II
Shakespeare's Hand in Edward III

Since 1760, when Capell claimed that Edward III was written by Shakespeare, its authorship has been discussed by numerous critics. In the nineteenth century Tennyson, Ward, and Fleay believed that the Countess scenes were Shakespearian, while Swinburne, Saintsbury, Symonds, and Moore Smith denied their authenticity. In the present century Tucker Brooke, while admitting that these scenes were much more Shakespearian at first sight than the rest of the play, came to the conclusion that they were by the same author as the remaining scenes, and that this author was George Peele.1 F. W. Moorman argued that Shakespeare revised the play between 1590 and 1596, and that he completely rewrote the Countess scenes.2 R. M. Smith showed that Froissart provided the main source of the play, and that the Countess episode was derived from this source as well as from Painter Palace of Pleasure.3 Smith, however, went beyond the evidence when he concluded that the whole play must have been written 'at one time by one playwright', and that this playwright could not have been Shakespeare. At about the same time Platt argued that as 'lilies that

____________________
1
Shakespeare Apocrypha, xx-xxiii.
2
C.H.E.L. V. 246.
3
J.E.G.P. X ( 1911), 90-104.

-10-

Notes for this page

Add a new note
If you are trying to select text to create highlights or citations, remember that you must now click or tap on the first word, and then click or tap on the last word.
One moment ...
Default project is now your active project.
Project items
Notes
Cite this page

Cited page

Style
Citations are available only to our active members.
Buy instant access to cite pages or passages in MLA 8, MLA 7, APA and Chicago citation styles.

(Einhorn, 1992, p. 25)

(Einhorn 25)

(Einhorn 25)

1. Lois J. Einhorn, Abraham Lincoln, the Orator: Penetrating the Lincoln Legend (Westport, CT: Greenwood Press, 1992), 25, http://www.questia.com/read/27419298.

Note: primary sources have slightly different requirements for citation. Please see these guidelines for more information.

Cited page

Bookmark this page
Shakespeare as Collaborator
Table of contents

Table of contents

  • By the Same Author ii
  • Title Page iii
  • Contents vii
  • Preface ix
  • I - Introduction 1
  • II - Shakespeare's Hand in Edward III 10
  • III - Edward III 31
  • IV - Shakespeare's Hand in Pericles 56
  • V - Pericles 77
  • VI - Shakespeare's Hand In The Two Noble Kinsmen 98
  • VII - The Two Noble Kinsmen 124
  • VIII - Cardenio 148
  • Index 161
Settings

Settings

Typeface
Text size Smaller Larger Reset View mode
Search within

Search within this book

Look up

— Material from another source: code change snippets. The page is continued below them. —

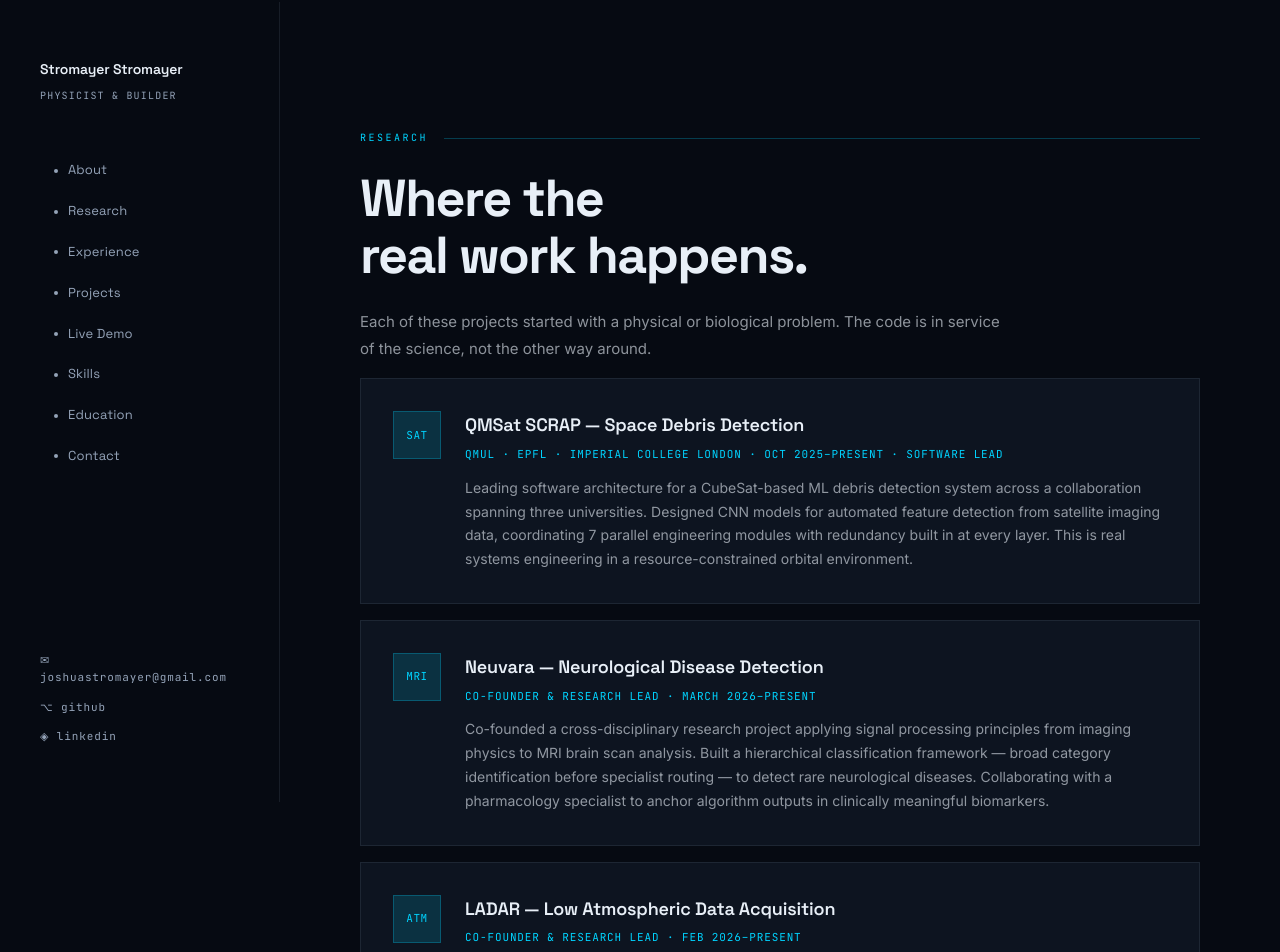
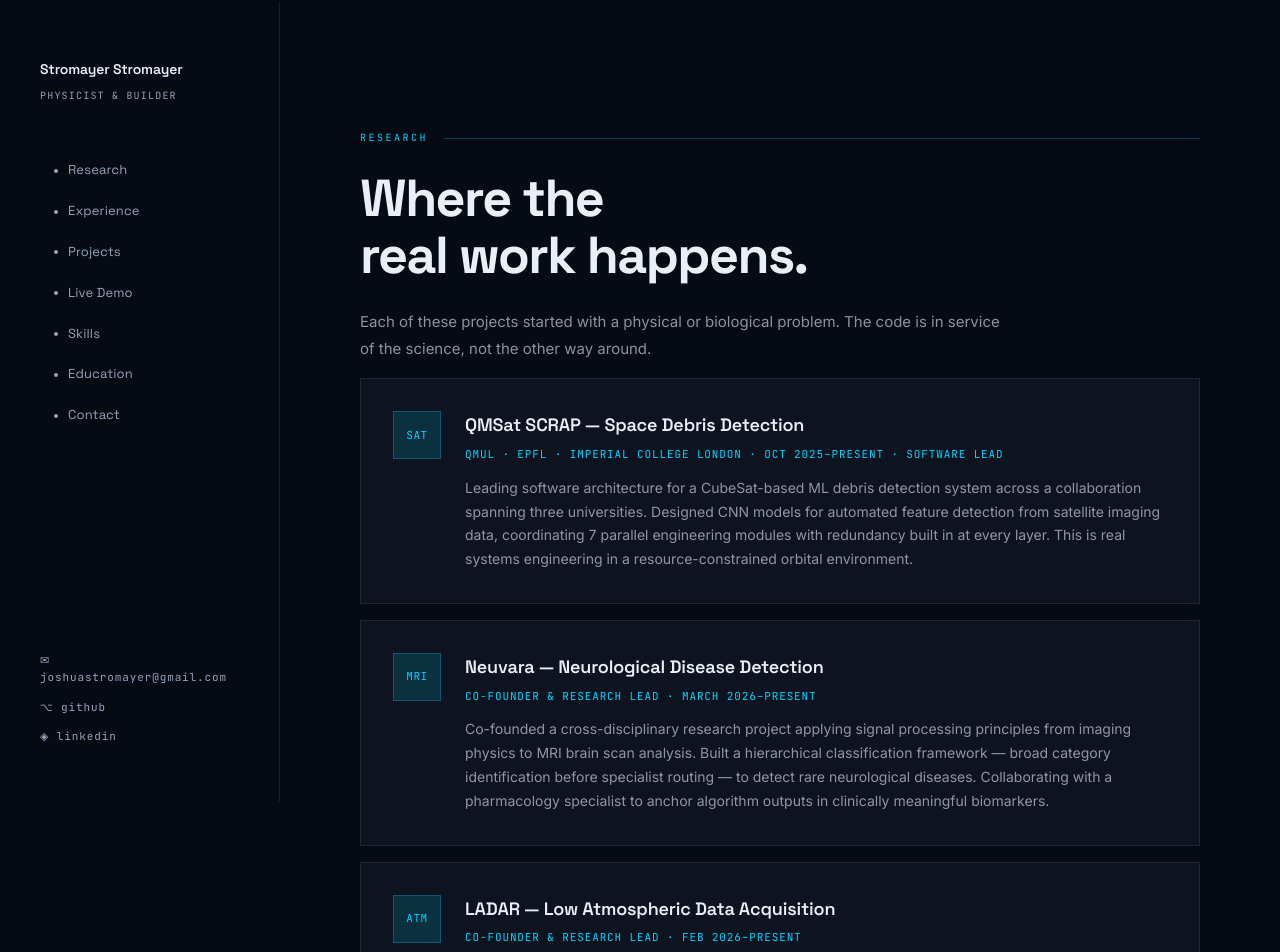
Before and after one commit to joshstromayer/web, a plain HTML site: page index.html in a window 1280 px wide. Shown: the part 894-1846 px from the top of the page. Drawn offline with Linux system fonts and the light colour scheme.

Commit message:
Update index.html

```diff
--- a/index.html
+++ b/index.html
@@ -36,7 +36,7 @@
     <div class="sidebar-brand">Stromayer Stromayer</div>
     <div class="sidebar-sub">Physicist & Builder</div>
     <nav id="main-nav">
-      <a href="#about" class="nav-link active"><span class="nav-dot"></span>About</a>
+      <!-- <a href="#about" class="nav-link active"><span class="nav-dot"></span>About</a> -->
       <a href="#research" class="nav-link"><span class="nav-dot"></span>Research</a>
       <a href="#experience" class="nav-link"><span class="nav-dot"></span>Experience</a>
       <a href="#projects" class="nav-link"><span class="nav-dot"></span>Projects</a>
```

Look up a word

  • Dictionary
  • Thesaurus
Please submit a word or phrase above.
Print this page

Print this page

Why can't I print more than one page at a time?

Help
Full screen
Items saved from this book
  • Bookmarks
  • Highlights & Notes
  • Citations
/ 166

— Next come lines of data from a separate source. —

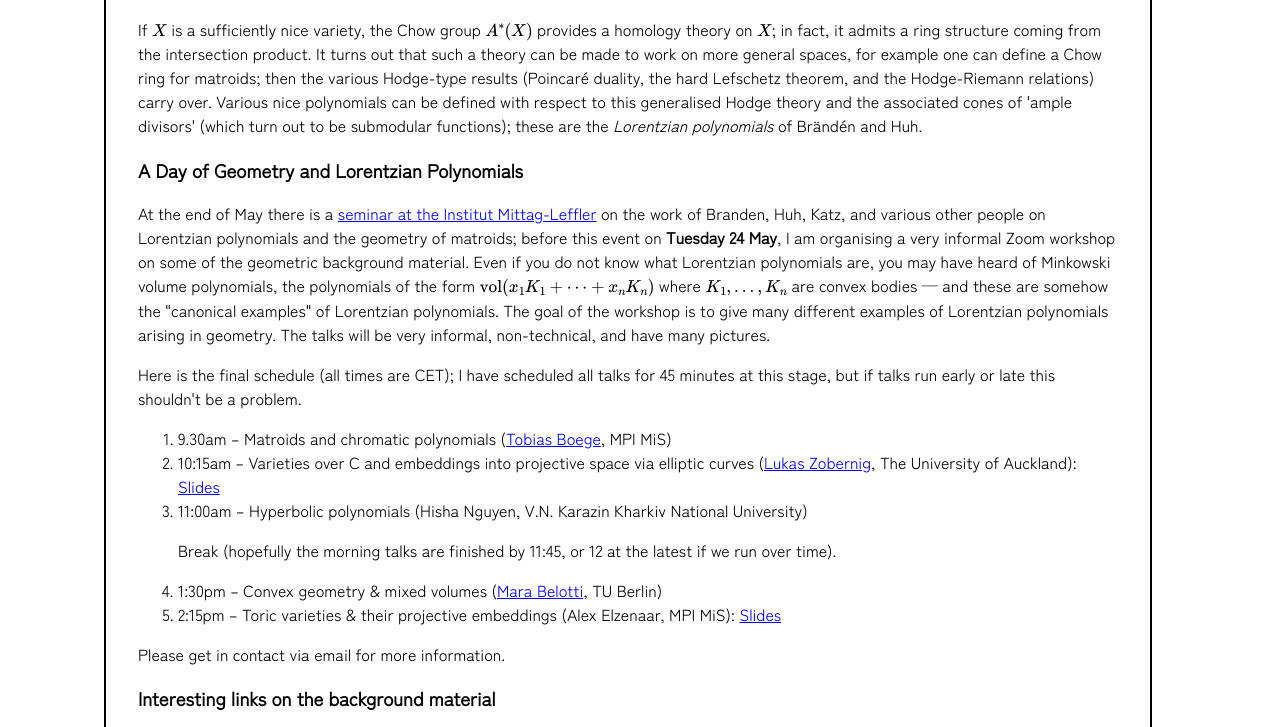
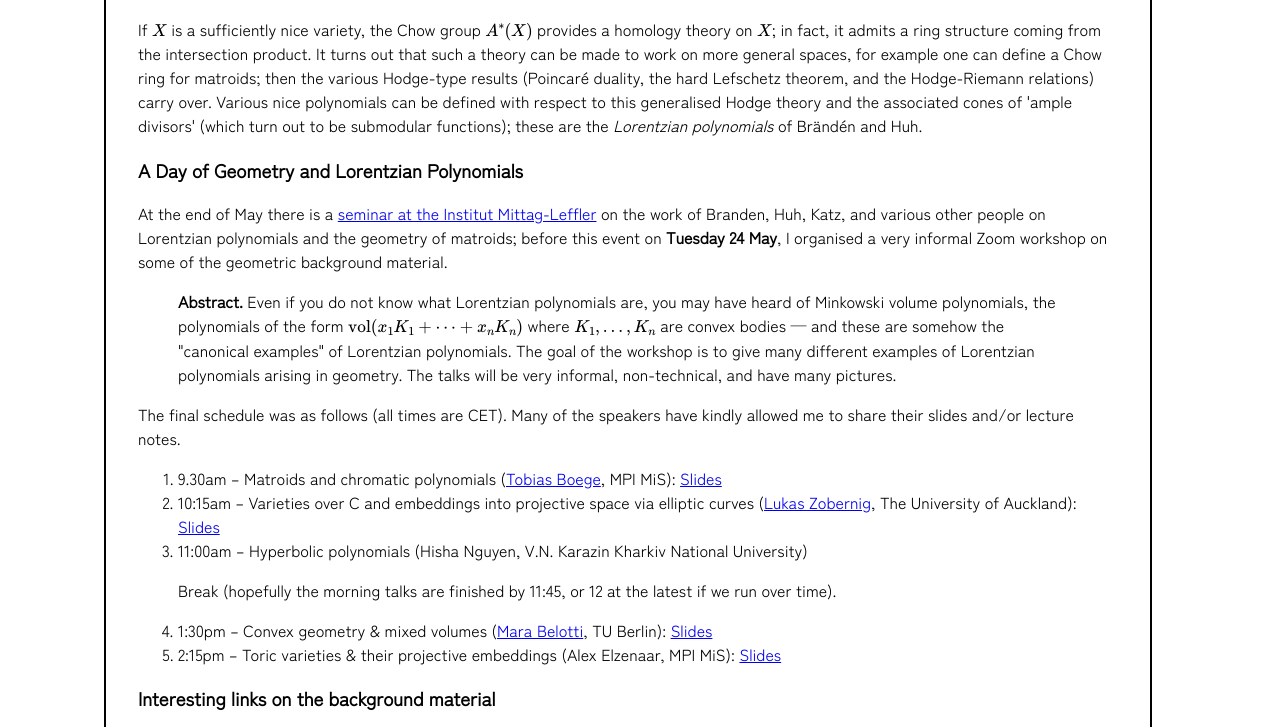
Before and after one commit to aelzenaar/aelzenaar.github.io, a plain HTML site: page index.html in a window 1280 px wide. Shown: the part 1037-1764 px from the top of the page. Drawn offline with nearby package versions, Linux system fonts and the light colour scheme.

Commit message:
Add other speaker's slides

```diff
--- a/index.html
+++ b/index.html
@@ -65,25 +65,30 @@
 
   <h3>A Day of Geometry and Lorentzian Polynomials</h3>
   At the end of May there is a <a href="http://www.mittag-leffler.se/konferens/goran-gustafsson-symposium">seminar at the Institut Mittag-Leffler</a> on the work of Branden, Huh, Katz, and various
-  other people on Lorentzian polynomials and the geometry of matroids; before this event on <b>Tuesday 24 May</b>, I am organising a very informal Zoom workshop on some of the geometric background
-  material. Even if you do not know what Lorentzian polynomials are, you may have heard of Minkowski volume polynomials, the polynomials of the form \( \mathrm{vol}(x_1 K_1 + \cdots + x_n K_n) \)
+  other people on Lorentzian polynomials and the geometry of matroids; before this event on <b>Tuesday 24 May</b>, I organised a very informal Zoom workshop on some of the geometric background
+  material.
+
+  <blockquote>
+  <b>Abstract.</b>
+  Even if you do not know what Lorentzian polynomials are, you may have heard of Minkowski volume polynomials, the polynomials of the form \( \mathrm{vol}(x_1 K_1 + \cdots + x_n K_n) \)
   where \( K_1,\ldots,K_n \) are convex bodies &mdash; and these are somehow the "canonical examples" of Lorentzian polynomials. The goal of the workshop is to give many different examples of Lorentzian
   polynomials arising in geometry. The talks will be very informal, non-technical, and have many pictures.
-  <p>Here is the final schedule (all times are CET); I have scheduled all talks for 45 minutes at this
-  stage, but if talks run early or late this shouldn't be a problem.
+  </blockquote>
+
+  <p>The final schedule was as follows (all times are CET). Many of the speakers have kindly allowed me to share their slides and/or lecture notes.
+
   <ol>
-    <li>9.30am &ndash; Matroids and chromatic polynomials (<a href="https://taboege.de/">Tobias Boege</a>, MPI MiS)
-    <li>10:15am &ndash; Varieties over C and embeddings into projective space via elliptic curves (<a href="https://www.math.auckland.ac.nz/~lzob857/">Lukas Zobernig</a>, The University of Auckland): <a href="lorentzian-day/lucasslides.pdf">Slides</a>
+    <li>9.30am &ndash; Matroids and chromatic polynomials (<a href="https://taboege.de/">Tobias Boege</a>, MPI MiS): <a href="lorentzian-day/tobias.pdf">Slides</a>
+    <li>10:15am &ndash; Varieties over C and embeddings into projective space via elliptic curves (<a href="https://www.math.auckland.ac.nz/~lzob857/">Lukas Zobernig</a>, The University of Auckland): <a href="lorentzian-day/lukas.pdf">Slides</a>
     <li>11:00am &ndash; Hyperbolic polynomials (Hisha Nguyen, V.N. Karazin Kharkiv National University)
   </ol>
   <ul style="list-style:none">
     <li>Break (hopefully the morning talks are finished by 11:45, or 12 at the latest if we run over time).
   </ul>
   <ol>
-    <li value="4">1:30pm &ndash; Convex geometry & mixed volumes (<a href="https://page.math.tu-berlin.de/~belotti/">Mara Belotti</a>, TU Berlin)
+    <li value="4">1:30pm &ndash; Convex geometry & mixed volumes (<a href="https://page.math.tu-berlin.de/~belotti/">Mara Belotti</a>, TU Berlin): <a href="lorentzian-day/mara.pdf">Slides</a>
     <li>2:15pm &ndash; Toric varieties & their projective embeddings (Alex Elzenaar, MPI MiS): <a href="lorentzian-day/feb24talk.pdf">Slides</a>
   </ol>
-  <p>Please get in contact via email for more information.
 
 
   <h3>Interesting links on the background material</h3>
```
Also changed, not shown: 5 other files.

matching results for page

    Questia reader help

    How to highlight and cite specific passages

    1. Click or tap the first word you want to select.
    2. Click or tap the last word you want to select, and you’ll see everything in between get selected.
    3. You’ll then get a menu of options like creating a highlight or a citation from that passage of text.

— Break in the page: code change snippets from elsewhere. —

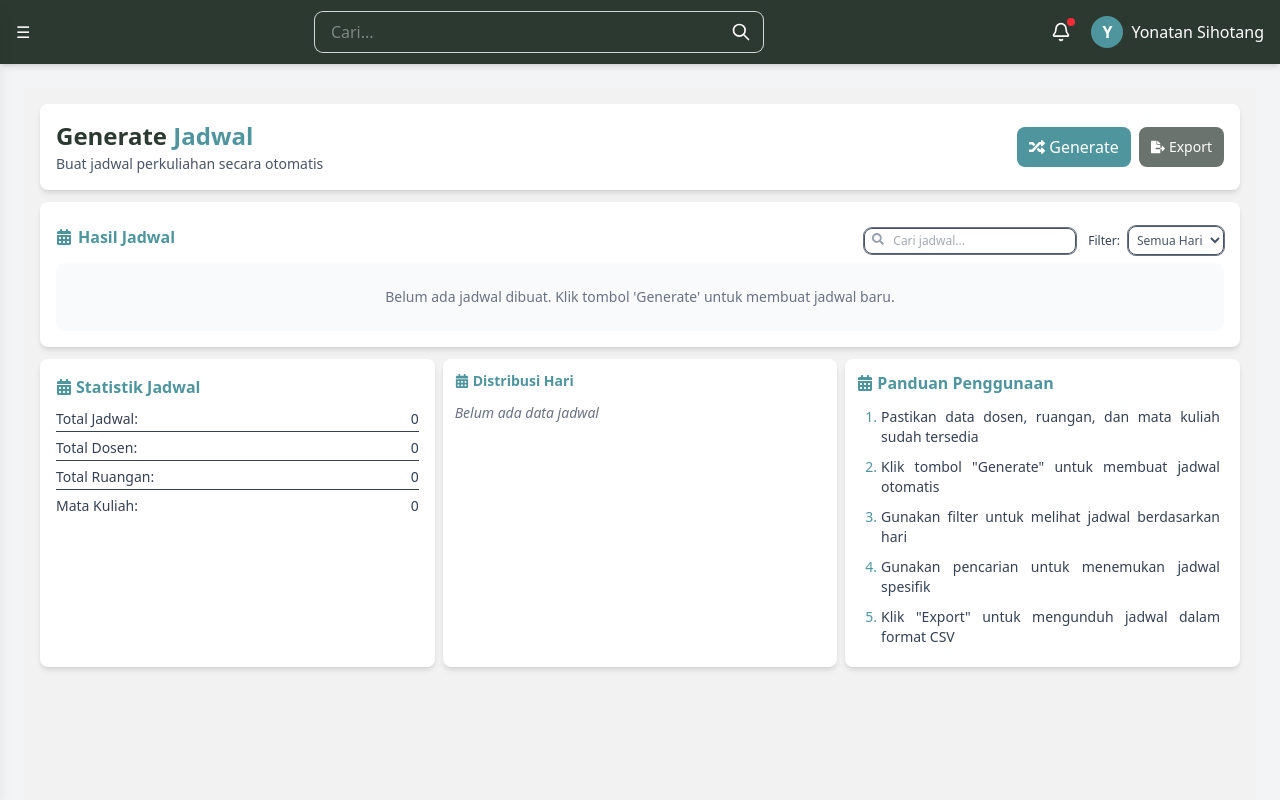
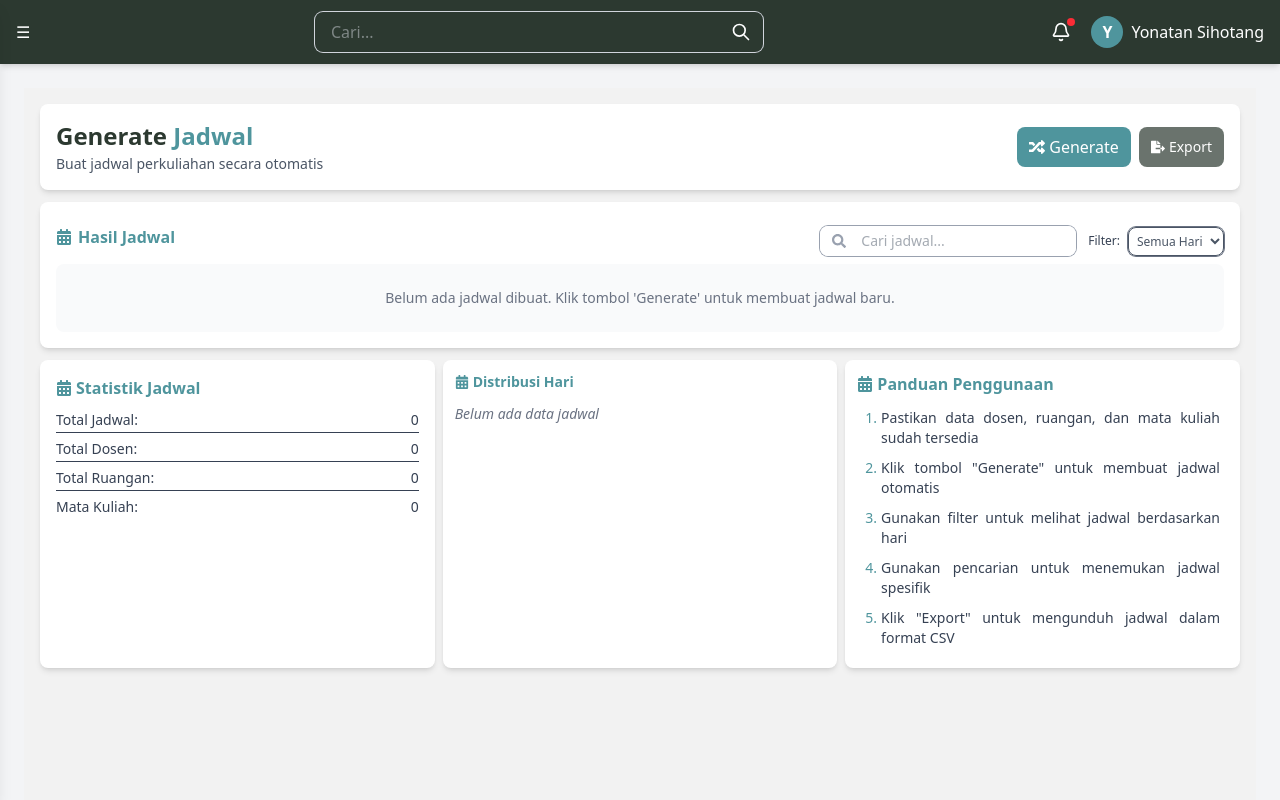
Before and after one commit to keqi000/proyek-pengembangan-web-berbasis-framework-terbaru, a Next.js app: page /admin/generate_schedule in a window 1280 px wide. Shown: the top 800 px of the page. Built offline with nearby package versions, Linux system fonts and the light colour scheme.

Commit message:
[admin/generate_schedule] Set search bar to had same style as the other page

```diff
--- a/src/app/admin/generate_schedule/page.tsx
+++ b/src/app/admin/generate_schedule/page.tsx
@@ -223,16 +223,16 @@ const GenerateJadwal = () => {
 
           <div className="hidden md:flex flex-row items-center gap-x-3">
             {/* Search bar - md*/}
-            <div className="flex flex-col gap-2 items-start">
-              <div className="relative w-full">
+            <div className="flex flex-col md:flex-row w-full md:w-auto md:space-x-3 gap-y-2 items-start py-2">
+              <div className="relative">
                 <input
                   type="text"
                   placeholder="Cari jadwal..."
-                  className="pl-7 pr-2 py-1 text-xs border rounded-lg focus:outline-none ring-1 ring-gray-500 focus:ring-1 focus:ring-[#4F959D] text-gray-600 w-full"
+                  className="pl-8 pr-2 py-1.5 md:pl-10 md:pr-4 md:py-1 border border-white rounded-lg focus:outline-none ring-1 ring-gray-400 focus:ring-1 focus:ring-[#4F959D] w-full md:w-64 text-gray-600 text-xs md:text-sm"
                   value={searchTerm}
                   onChange={(e) => setSearchTerm(e.target.value)}
                 />
-                <FaSearch className="absolute left-2 top-1.5 text-gray-400 text-xs" />
+                <FaSearch className="absolute left-2.5 top-2.5 md:left-3 md:top-2 text-gray-400 text-xs md:text-sm" />
               </div>
             </div>
 
```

    OK, got it!

    Cited passage

    Style
    Citations are available only to our active members.
    Buy instant access to cite pages or passages in MLA 8, MLA 7, APA and Chicago citation styles.

    "Portraying himself as an honest, ordinary person helped Lincoln identify with his audiences." (Einhorn, 1992, p. 25).

    "Portraying himself as an honest, ordinary person helped Lincoln identify with his audiences." (Einhorn 25)

    "Portraying himself as an honest, ordinary person helped Lincoln identify with his audiences." (Einhorn 25)

    "Portraying himself as an honest, ordinary person helped Lincoln identify with his audiences."1

    1. Lois J. Einhorn, Abraham Lincoln, the Orator: Penetrating the Lincoln Legend (Westport, CT: Greenwood Press, 1992), 25, http://www.questia.com/read/27419298.

    Cited passage

    Thanks for trying Questia!

    Please continue trying out our research tools, but please note, full functionality is available only to our active members.

    Your work will be lost once you leave this Web page.

    Buy instant access to save your work.

    Already a member? Log in now.

    Search by... Author
    Show... All Results Primary Sources Peer-reviewed

    Oops!

    An unknown error has occurred. Please click the button below to reload the page. If the problem persists, please try again in a little while.